Records supplied:
···
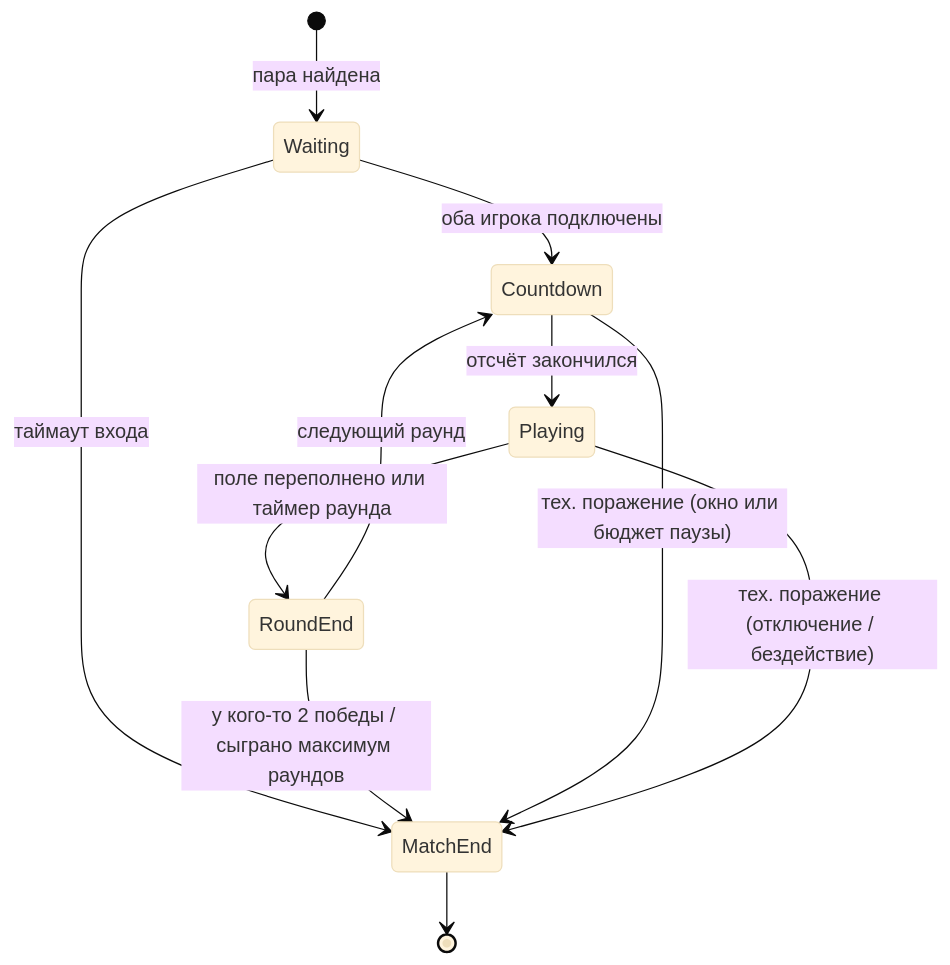
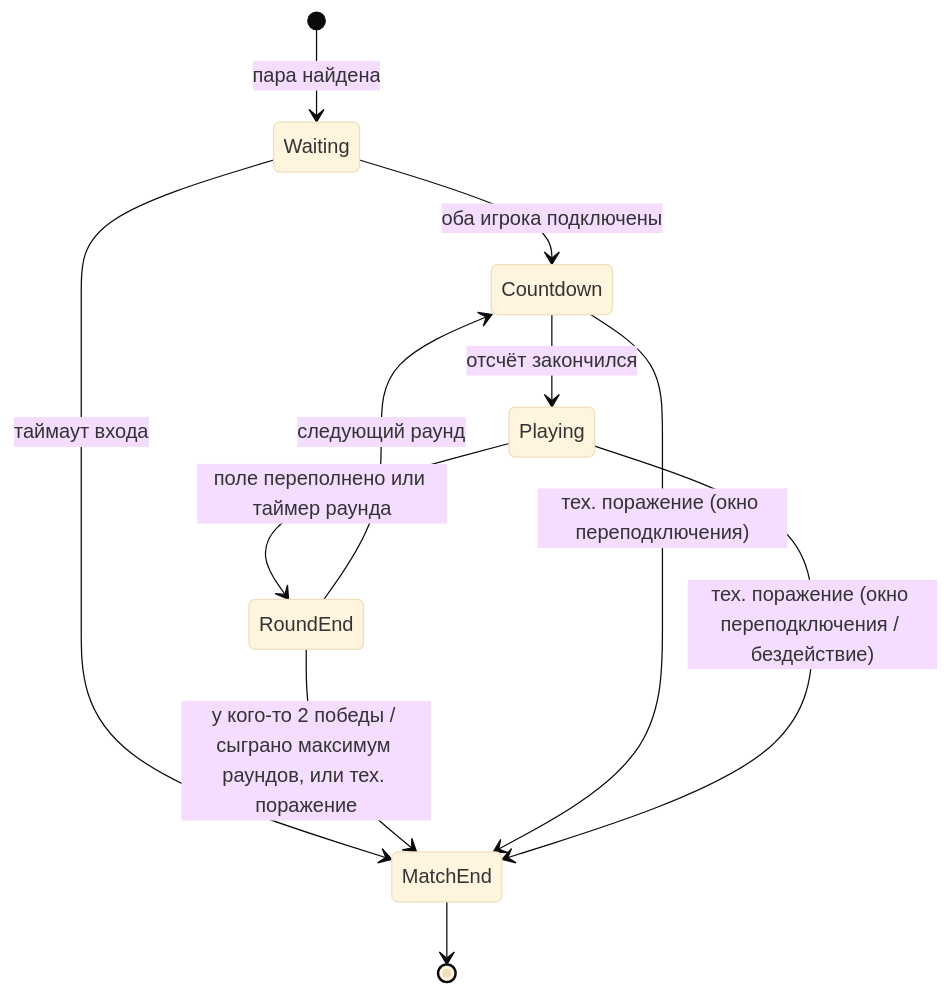
Before and after one commit to Gegirhasut/sabostack-go-server: the second of 2 diagrams in README.ru.md, drawn with Mermaid (base theme). The commit also changed other lines of this file and 27 other files, not shown here.

````diff
--- a/README.ru.md
+++ b/README.ru.md
@@ -100,13 +101,13 @@
 ```mermaid
 stateDiagram-v2
     [*] --> Waiting: пара найдена
     Waiting --> Countdown: оба игрока подключены
     Waiting --> MatchEnd: таймаут входа
     Countdown --> Playing: отсчёт закончился
     Playing --> RoundEnd: поле переполнено или таймер раунда
     RoundEnd --> Countdown: следующий раунд
-    RoundEnd --> MatchEnd: у кого-то 2 победы / сыграно максимум раундов
-    Countdown --> MatchEnd: тех. поражение (окно или бюджет паузы)
-    Playing --> MatchEnd: тех. поражение (отключение / бездействие)
+    RoundEnd --> MatchEnd: у кого-то 2 победы / сыграно максимум раундов, или тех. поражение
+    Countdown --> MatchEnd: тех. поражение (окно переподключения)
+    Playing --> MatchEnd: тех. поражение (окно переподключения / бездействие)
     MatchEnd --> [*]
 ```
````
···
What this task involves:
Every entry, word for word: repeat it, but skip the images.

Worked solution:
Before and after one commit to Gegirhasut/sabostack-go-server: the second of 2 diagrams in README.ru.md, drawn with Mermaid (base theme). The commit also changed other lines of this file and 27 other files, not shown here.

````diff
--- a/README.ru.md
+++ b/README.ru.md
@@ -100,13 +101,13 @@
 ```mermaid
 stateDiagram-v2
     [*] --> Waiting: пара найдена
     Waiting --> Countdown: оба игрока подключены
     Waiting --> MatchEnd: таймаут входа
     Countdown --> Playing: отсчёт закончился
     Playing --> RoundEnd: поле переполнено или таймер раунда
     RoundEnd --> Countdown: следующий раунд
-    RoundEnd --> MatchEnd: у кого-то 2 победы / сыграно максимум раундов
-    Countdown --> MatchEnd: тех. поражение (окно или бюджет паузы)
-    Playing --> MatchEnd: тех. поражение (отключение / бездействие)
+    RoundEnd --> MatchEnd: у кого-то 2 победы / сыграно максимум раундов, или тех. поражение
+    Countdown --> MatchEnd: тех. поражение (окно переподключения)
+    Playing --> MatchEnd: тех. поражение (окно переподключения / бездействие)
     MatchEnd --> [*]
 ```
````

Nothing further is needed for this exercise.